-- Exercise input follows --
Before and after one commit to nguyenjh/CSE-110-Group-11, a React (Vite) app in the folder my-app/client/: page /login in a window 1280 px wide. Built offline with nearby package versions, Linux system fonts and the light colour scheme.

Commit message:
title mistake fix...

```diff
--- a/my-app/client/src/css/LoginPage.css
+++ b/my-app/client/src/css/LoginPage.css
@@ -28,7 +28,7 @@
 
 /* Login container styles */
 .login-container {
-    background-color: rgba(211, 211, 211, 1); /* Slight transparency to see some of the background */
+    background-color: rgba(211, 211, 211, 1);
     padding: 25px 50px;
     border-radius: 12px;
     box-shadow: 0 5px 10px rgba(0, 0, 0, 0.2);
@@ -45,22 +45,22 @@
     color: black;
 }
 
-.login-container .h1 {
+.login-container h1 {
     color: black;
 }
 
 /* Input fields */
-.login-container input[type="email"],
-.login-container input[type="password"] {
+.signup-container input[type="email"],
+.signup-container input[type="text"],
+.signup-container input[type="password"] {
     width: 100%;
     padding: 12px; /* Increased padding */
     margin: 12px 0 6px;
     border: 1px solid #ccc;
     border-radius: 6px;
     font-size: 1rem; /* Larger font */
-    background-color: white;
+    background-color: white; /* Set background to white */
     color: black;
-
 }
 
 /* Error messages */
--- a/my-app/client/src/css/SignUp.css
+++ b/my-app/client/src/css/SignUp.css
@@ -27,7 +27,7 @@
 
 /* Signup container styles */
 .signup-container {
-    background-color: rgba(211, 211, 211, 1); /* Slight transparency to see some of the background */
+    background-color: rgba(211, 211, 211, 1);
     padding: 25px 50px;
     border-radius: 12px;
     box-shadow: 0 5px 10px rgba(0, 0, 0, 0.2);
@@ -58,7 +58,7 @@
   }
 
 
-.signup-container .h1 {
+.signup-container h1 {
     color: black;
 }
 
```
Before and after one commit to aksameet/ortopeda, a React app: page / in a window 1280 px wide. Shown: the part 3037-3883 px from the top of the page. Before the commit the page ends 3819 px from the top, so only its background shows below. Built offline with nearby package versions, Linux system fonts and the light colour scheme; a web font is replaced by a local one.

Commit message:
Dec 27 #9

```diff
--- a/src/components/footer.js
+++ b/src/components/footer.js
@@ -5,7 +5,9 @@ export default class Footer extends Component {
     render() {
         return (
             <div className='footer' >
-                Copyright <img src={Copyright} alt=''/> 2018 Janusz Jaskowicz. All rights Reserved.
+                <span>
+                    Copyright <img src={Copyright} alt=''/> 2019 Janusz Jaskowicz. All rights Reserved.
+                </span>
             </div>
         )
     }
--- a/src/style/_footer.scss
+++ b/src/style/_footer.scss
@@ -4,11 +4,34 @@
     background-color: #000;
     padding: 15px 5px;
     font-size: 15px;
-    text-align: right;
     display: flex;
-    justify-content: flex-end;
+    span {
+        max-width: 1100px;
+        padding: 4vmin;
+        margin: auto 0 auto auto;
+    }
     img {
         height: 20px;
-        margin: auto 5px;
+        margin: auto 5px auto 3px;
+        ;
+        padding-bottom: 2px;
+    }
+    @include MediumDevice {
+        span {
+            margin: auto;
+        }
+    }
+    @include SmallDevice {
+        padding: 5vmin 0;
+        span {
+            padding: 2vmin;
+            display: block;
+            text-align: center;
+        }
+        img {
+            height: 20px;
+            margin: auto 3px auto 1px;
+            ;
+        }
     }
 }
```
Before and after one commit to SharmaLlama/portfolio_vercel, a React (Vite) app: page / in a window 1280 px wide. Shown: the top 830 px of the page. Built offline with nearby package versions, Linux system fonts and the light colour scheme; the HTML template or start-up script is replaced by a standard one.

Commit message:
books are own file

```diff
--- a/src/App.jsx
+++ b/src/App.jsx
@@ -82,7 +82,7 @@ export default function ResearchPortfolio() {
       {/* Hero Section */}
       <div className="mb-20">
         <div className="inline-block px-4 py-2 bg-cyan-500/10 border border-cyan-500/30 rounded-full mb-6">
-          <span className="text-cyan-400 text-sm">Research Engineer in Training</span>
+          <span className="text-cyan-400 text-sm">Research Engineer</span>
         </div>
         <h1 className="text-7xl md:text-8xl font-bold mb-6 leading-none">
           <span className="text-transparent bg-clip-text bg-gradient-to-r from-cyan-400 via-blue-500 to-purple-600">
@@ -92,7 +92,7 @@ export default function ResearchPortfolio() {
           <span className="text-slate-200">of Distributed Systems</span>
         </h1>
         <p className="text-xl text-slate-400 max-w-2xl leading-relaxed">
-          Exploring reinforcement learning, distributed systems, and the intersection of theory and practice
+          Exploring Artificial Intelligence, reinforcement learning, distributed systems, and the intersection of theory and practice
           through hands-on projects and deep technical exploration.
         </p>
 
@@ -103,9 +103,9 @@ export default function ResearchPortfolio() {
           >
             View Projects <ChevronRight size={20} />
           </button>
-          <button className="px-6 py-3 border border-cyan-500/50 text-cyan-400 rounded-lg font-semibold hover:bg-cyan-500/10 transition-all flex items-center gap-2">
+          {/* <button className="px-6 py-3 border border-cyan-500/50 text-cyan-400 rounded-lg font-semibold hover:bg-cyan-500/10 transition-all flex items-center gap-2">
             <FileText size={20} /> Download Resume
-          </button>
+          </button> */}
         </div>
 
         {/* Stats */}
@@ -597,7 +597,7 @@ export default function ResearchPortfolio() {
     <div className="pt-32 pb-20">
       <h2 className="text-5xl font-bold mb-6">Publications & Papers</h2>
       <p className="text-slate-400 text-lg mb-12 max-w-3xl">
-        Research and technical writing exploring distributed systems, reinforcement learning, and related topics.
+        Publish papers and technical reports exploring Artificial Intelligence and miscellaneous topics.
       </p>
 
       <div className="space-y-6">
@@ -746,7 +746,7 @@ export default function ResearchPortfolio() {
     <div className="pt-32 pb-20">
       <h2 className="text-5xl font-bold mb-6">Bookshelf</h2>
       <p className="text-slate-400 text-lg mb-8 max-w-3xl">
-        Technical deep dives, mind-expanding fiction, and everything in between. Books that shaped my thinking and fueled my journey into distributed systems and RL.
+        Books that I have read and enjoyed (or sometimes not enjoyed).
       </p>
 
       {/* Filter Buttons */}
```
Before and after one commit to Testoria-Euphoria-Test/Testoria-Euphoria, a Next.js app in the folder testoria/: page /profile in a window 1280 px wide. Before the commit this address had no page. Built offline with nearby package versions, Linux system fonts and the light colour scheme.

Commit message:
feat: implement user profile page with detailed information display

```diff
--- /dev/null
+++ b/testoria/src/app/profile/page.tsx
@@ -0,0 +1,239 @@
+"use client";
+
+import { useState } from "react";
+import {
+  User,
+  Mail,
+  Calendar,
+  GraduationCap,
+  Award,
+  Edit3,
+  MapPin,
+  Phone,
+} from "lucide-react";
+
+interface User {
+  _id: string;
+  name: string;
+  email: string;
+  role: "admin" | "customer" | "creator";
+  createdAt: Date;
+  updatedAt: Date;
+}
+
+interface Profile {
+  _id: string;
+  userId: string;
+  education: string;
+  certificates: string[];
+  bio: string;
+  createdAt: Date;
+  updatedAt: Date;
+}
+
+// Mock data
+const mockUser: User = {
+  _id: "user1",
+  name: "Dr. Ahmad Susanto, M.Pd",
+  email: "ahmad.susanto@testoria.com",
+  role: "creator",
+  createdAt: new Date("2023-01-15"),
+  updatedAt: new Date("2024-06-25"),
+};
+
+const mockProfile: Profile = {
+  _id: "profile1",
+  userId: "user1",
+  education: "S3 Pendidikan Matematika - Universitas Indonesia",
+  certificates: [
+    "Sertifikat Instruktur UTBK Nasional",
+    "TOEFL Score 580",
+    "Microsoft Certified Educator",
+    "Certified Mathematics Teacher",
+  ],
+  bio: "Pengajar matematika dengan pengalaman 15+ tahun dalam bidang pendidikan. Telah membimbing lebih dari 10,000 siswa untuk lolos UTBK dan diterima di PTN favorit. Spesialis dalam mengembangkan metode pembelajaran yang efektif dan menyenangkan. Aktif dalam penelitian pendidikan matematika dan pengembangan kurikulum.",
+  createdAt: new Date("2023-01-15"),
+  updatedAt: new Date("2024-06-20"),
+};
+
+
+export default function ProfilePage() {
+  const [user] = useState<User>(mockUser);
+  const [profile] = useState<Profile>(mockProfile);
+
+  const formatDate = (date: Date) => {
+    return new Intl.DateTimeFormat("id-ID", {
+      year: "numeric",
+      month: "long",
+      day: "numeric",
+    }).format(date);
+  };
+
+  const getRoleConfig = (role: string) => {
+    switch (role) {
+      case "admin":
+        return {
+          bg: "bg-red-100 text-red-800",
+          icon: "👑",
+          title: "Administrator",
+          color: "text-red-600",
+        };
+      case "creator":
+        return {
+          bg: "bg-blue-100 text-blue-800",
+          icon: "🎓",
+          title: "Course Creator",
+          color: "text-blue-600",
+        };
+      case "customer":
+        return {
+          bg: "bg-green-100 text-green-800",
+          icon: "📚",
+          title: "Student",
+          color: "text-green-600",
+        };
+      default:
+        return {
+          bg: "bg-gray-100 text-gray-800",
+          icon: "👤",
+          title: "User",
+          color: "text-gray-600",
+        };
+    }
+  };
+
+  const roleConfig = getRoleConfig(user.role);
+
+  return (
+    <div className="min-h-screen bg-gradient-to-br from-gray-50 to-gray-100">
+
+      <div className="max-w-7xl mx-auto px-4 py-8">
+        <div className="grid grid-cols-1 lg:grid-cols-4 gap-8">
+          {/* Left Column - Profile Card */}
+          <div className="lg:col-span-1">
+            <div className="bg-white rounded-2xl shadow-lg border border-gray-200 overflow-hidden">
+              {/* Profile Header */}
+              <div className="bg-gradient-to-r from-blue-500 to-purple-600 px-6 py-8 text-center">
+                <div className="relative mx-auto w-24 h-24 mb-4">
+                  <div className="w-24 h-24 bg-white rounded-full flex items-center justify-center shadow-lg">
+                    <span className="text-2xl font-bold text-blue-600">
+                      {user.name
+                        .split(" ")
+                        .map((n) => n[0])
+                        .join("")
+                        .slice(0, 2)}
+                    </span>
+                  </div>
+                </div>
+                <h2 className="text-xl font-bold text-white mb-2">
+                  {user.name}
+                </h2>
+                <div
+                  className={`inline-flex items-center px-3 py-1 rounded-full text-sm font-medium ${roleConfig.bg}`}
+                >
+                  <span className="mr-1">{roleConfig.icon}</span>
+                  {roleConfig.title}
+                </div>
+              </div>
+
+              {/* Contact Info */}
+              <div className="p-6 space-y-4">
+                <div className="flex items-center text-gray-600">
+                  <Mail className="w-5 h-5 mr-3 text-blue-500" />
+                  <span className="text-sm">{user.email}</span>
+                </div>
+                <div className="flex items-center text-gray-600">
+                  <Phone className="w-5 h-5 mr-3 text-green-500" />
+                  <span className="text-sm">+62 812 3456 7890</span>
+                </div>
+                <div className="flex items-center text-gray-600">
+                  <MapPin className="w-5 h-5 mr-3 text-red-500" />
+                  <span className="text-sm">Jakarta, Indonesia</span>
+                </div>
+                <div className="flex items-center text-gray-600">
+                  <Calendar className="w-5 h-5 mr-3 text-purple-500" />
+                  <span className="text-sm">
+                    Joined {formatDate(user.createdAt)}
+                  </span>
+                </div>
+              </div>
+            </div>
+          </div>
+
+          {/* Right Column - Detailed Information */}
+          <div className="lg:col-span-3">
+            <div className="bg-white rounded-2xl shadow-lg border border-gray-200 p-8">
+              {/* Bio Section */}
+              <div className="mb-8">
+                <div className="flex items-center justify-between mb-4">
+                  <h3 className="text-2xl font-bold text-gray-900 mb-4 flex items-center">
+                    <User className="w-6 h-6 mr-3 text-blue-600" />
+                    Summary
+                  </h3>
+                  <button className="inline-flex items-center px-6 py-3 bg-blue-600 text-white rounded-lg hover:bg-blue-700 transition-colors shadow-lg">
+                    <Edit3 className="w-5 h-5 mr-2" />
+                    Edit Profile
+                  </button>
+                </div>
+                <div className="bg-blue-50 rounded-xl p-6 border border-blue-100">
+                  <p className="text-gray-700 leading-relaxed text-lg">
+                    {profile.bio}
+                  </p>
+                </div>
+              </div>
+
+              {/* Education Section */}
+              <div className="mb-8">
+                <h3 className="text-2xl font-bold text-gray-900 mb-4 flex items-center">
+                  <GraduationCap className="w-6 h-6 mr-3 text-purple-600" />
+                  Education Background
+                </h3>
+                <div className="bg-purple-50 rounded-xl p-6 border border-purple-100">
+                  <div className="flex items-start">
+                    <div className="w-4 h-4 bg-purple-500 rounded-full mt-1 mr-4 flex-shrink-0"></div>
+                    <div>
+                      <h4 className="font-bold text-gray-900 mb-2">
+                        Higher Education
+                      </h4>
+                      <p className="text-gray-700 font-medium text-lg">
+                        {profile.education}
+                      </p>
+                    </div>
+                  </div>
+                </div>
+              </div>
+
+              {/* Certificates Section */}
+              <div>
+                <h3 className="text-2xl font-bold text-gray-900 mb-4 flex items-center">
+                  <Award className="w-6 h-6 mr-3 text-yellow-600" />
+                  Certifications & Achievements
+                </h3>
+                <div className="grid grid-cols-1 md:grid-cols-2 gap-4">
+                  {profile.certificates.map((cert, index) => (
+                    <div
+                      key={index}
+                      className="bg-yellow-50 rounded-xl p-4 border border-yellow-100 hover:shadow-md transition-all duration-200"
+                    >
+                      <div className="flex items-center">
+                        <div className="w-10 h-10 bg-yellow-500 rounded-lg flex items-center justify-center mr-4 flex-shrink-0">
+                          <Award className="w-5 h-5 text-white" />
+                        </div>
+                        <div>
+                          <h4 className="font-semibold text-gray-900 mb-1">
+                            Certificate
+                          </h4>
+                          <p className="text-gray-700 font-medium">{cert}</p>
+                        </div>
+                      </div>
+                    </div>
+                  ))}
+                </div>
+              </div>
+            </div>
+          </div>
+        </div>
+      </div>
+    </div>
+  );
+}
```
-- Exercise input concluded --
Return all lines from the material that contain "string".

Your solution:
+  _id: string;
+  name: string;
+  email: string;
+  _id: string;
+  userId: string;
+  education: string;
+  certificates: string[];
+  bio: string;
+  const getRoleConfig = (role: string) => {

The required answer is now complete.